University of Cincinnati, USA
Title: Atomization of liquid jets and droplets: Theory and models
Biography: Prashant Khare
Liquid jets and droplets play an important role in numerous applications of practical interest including, liquid-fueled combustion devices such as diesel, gas-turbine and rocket engines, cooling of turbine blades and microchips, and industrial processes such as spray painting and inkjet printing. Even after decades of research, because of the lack of appropriate diagnostic
and simulation tools, the understanding of the atomization process remains limited. No attempts were made in the past to conduct fundamental studies that led to the development of universal theories and models to predict statistics, such as, droplet/ particles sizes and distributions, resulting from the fragmentation process. Additionally, the effect of multiphysics processes, such as vaporization, acoustic, electro-static and electromagnetic excitation on liquid sprays and droplets has not been widely explored. Therefore, this talk focuses on three aspects of the atomization process, (1) investigation of fundamental physics of the deformation and fragmentation of liquid droplets and jets; (2) development of generalized models to predict the behaviors of the products of liquid atomization over a wide range of operating conditions; and (3) the effect of multiphysics processes on the dynamics of multiphase flows. The theoretical and mathematical formulation to investigate these two-phase problems is based on a complete set of Navier-Stokes equations with surface tension. A critical issue is the treatment of multi-scale liquid-liquid and gas-liquid interfaces. A state-of-the-art, high resolution, volume-of-fluid (VOF) interface capturing method is adopted to resolve the interfacial evolution. Surface tension is accommodated as a Dirac delta distribution function on the interface. The theoretical formulation outlined above is solved numerically using a finite volume method augmented by an adaptive mesh refinement (AMR) technique, based on an octree spatial discretization, to improve the solution accuracy and

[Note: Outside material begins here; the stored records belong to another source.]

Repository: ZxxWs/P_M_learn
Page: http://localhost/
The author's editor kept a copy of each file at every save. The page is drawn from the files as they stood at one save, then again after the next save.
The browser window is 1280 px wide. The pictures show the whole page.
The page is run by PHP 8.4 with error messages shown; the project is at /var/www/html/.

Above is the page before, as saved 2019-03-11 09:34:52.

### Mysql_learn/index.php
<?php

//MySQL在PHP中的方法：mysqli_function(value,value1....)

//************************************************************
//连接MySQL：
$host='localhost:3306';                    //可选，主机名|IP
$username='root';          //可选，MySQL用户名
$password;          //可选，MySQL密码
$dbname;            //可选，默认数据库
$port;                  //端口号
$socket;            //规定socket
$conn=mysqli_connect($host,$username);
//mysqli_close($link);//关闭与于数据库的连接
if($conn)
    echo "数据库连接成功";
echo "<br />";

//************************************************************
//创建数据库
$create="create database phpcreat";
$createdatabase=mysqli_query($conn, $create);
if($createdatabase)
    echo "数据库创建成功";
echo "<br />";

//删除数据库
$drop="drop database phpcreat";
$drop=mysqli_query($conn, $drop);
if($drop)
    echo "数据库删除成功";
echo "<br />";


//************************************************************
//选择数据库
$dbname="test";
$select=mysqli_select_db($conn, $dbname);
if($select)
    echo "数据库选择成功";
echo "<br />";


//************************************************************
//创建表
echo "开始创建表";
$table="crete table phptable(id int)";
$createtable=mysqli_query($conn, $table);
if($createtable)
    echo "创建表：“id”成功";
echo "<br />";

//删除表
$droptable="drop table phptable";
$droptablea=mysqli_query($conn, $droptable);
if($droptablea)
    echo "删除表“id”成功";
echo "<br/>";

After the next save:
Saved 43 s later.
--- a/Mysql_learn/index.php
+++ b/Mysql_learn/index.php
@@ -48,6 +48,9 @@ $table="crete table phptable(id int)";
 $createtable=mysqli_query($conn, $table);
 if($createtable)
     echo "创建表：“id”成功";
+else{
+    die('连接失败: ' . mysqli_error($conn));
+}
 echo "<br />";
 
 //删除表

efficiency. Based on the high-fidelity direct numerical simulations, general theories that quantitatively describe the atomization process over a wide range of operating conditions are established. These theories are used to develop universal models that can predict the droplet behaviors, including size-distributions and drag coefficients with deformation and fragmentation. Next, the effect of vaporization and electro-static fields on multiphase flows is explored and the essential physics is extracted. The ultimate goal of the effort is to enhance the fundamental understanding of multiphase flows, and to develop theories, models
and algorithms for their active and passive control.